However, the Remora tyres are average at best, and the same can be said about the brakes. That said, most owners will find the grip and stopping power to be adequate unless they really push it.
TVS Apache RTR 160 4V Review: Verdict
This motorcycle is available in three variants: an FI that comes with Pirelli rubber as standard and disc brakes at both ends. That bike also gets a lap timer and a gear position indicator. The bike we tested was the carb variant, which comes with the rear disc as well, but gets Remora tyres. The same bike has a cheaper variant that misses out on the rear disc and gets a narrower rear tyre. That variant should deliver slightly better fuel efficiency as well. And I think the FI would be a shade frugal as well.
However, if you want a 160 cc bike with the most grunt on offer, look no further than the variant we rode. Our editor, Saad, who attended the media ride earlier this year, corroborates the fact. It’s not only the quickest and fastest motorcycle in its segment, but also one that does most of the other important things either as good as the competition or even better than them.
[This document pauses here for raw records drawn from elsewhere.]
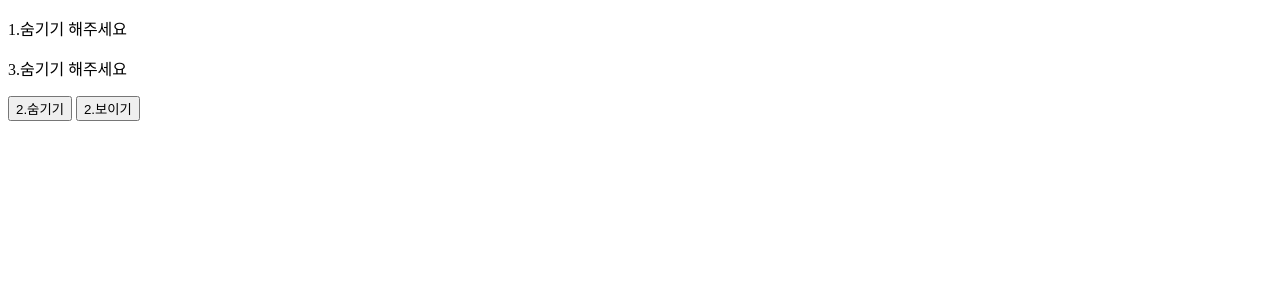
Repository: yoojisoo/YONSAI
Page: http://localhost/teatJava/html/test02.jsp
An editor plug-in stored every save of this project. The page is shown before and after the next save, followed by the edit.
The browser window is 1280 px wide. The pictures show the whole page.
After loading, the first visible `#h` was clicked once.
The page is served by Tomcat 9.

Above is the page before, as saved 2021-08-20 03:27:49.

After the next save:
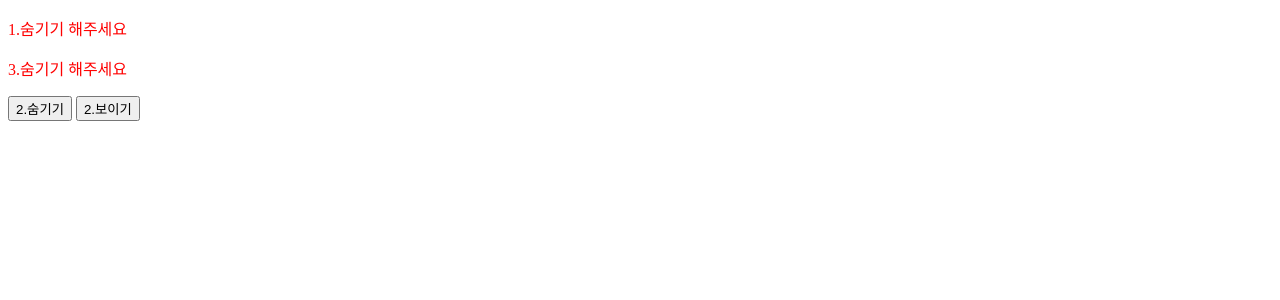
Saved 63 s later.
--- a/jsworkspace/teatJava/src/main/webapp/html/test02.jsp
+++ b/jsworkspace/teatJava/src/main/webapp/html/test02.jsp
@@ -15,10 +15,11 @@
 		$("#h").click(function(){
 // 			$("#t1").hide("slow");
 			$("#t1").fadeOut("slow"); //점점 사라지기
+			$("p").css("color","red");
 		});
 		$("#s").click(function(){
 // 			$("#t1").show("slow");
-			$("#t1").fadeIn("slow"); //점점 사라지기
+			$("#t1").fadeIn("slow"); //점점 나타나기
 		});
 	});
 

After the save that followed:
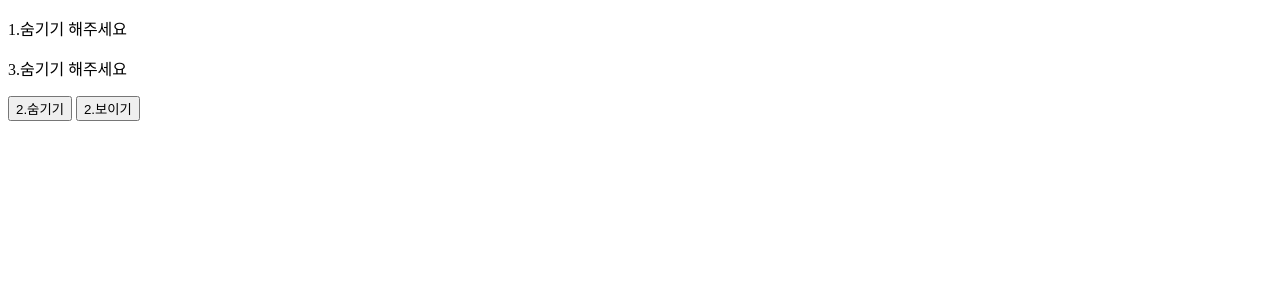
Saved 23 s later.
--- a/jsworkspace/teatJava/src/main/webapp/html/test02.jsp
+++ b/jsworkspace/teatJava/src/main/webapp/html/test02.jsp
@@ -15,11 +15,12 @@
 		$("#h").click(function(){
 // 			$("#t1").hide("slow");
 			$("#t1").fadeOut("slow"); //점점 사라지기
-			$("p").css("color","red");
+			$("p").css("color","lghtred");
 		});
 		$("#s").click(function(){
 // 			$("#t1").show("slow");
 			$("#t1").fadeIn("slow"); //점점 나타나기
+			$("p").css("color","skyblue");
 		});
 	});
I forgot to tell you that the RTR 160 4V also has the best in segment ground clearance as well. The bike would never bottom out on even the most monstrous of the speed-breakers, even with a heavy pillion on board.
And like I had said a while back – you can even get it to deliver decent fuel efficiency by riding sanely most of the time. It should not be a difficult thing to do, especially when you know that when the need arises, one twist of the wrist is all it would take to leave the entire competition behind.
TVS APACHE RTR 160 4V vs YAMAHA FZ vs SUZUKI GIXXER vs HONDA CB HORNET 160R
|Tech Specs||TVS Apache RTR 160 4v||Yamaha FZ||Suzuki Gixxer||Honda CB Hornet 160R|
|Price in INR (ex-showroom, Delhi)||91,810 (FI) / 85,810 (rear disc) / 82,810 (rear drum)||81,540 (FZ-FI rear drum) / 83,542 (FZ-S FI rear disc)||81,550 (rear disc) / 87,871 (ABS)||85,943 (STD) / 90,443 (CBS) / 91,443 (ABS STD) / 93,943 (ABS DLX)|
|Engine Type||4-stroke, air- & oil-cooled||4-stroke, air-cooled||4-stroke, air-cooled||4-stroke, air-cooled|
|Displacement||159.7 cc||149 cc||154.9 cc||162.7 cc|
|Power||16.5 hp @8,000 rpm||13 hp @8,000 rpm||14.6 hp @8,000 rpm||14.9 hp @8,500 rpm|
|Torque||14.8 Nm @6,500 rpm||12.8 Nm @6,000 rpm||14 Nm @6,000 rpm||14.5 Nm @6,500 rpm|
|Kerb Weight||143 kg (rear drum) / 145 kg (rear disc) / 147 kg (FI)||132 kg (FZ-FI rear drum) / 133 kg (FZ-S FI rear disc)||136 kg||138 kg (STD) / 140 kg (CBS) / 140 kg (ABS – STD) / 141 kg (ABS – DLX)|
|Top Speed Achieved (speedo-indicated)||140 km/h||115 km/h||116 km/h||NA|
|Fuel efficiency (In City Traffic*)||30.03 km/l||46 km/l||50 km/l||NA|
|Fuel Tank Capacity||12 L||12 L||12 L||12 L|
|Seat Height||800 mm||790 mm||780 mm||NA|
|Ground Clearance||180 mm||160 mm||160 mm||NA|
|Length||2050 mm||2073 mm||2050 mm||2041 mm|
|Wheelbase||1357 mm||1330 mm||1330 mm||1346 mm|
|Tyre Size||90/90 (Front) |110/80 (Rear) Drum | 130/70 Disc & FI variants||100/80 (Front) | 140/60 (Rear)||100/80 (Front) | 140/60 (Rear)||100/80 (Front) | 140/70 (Rear)|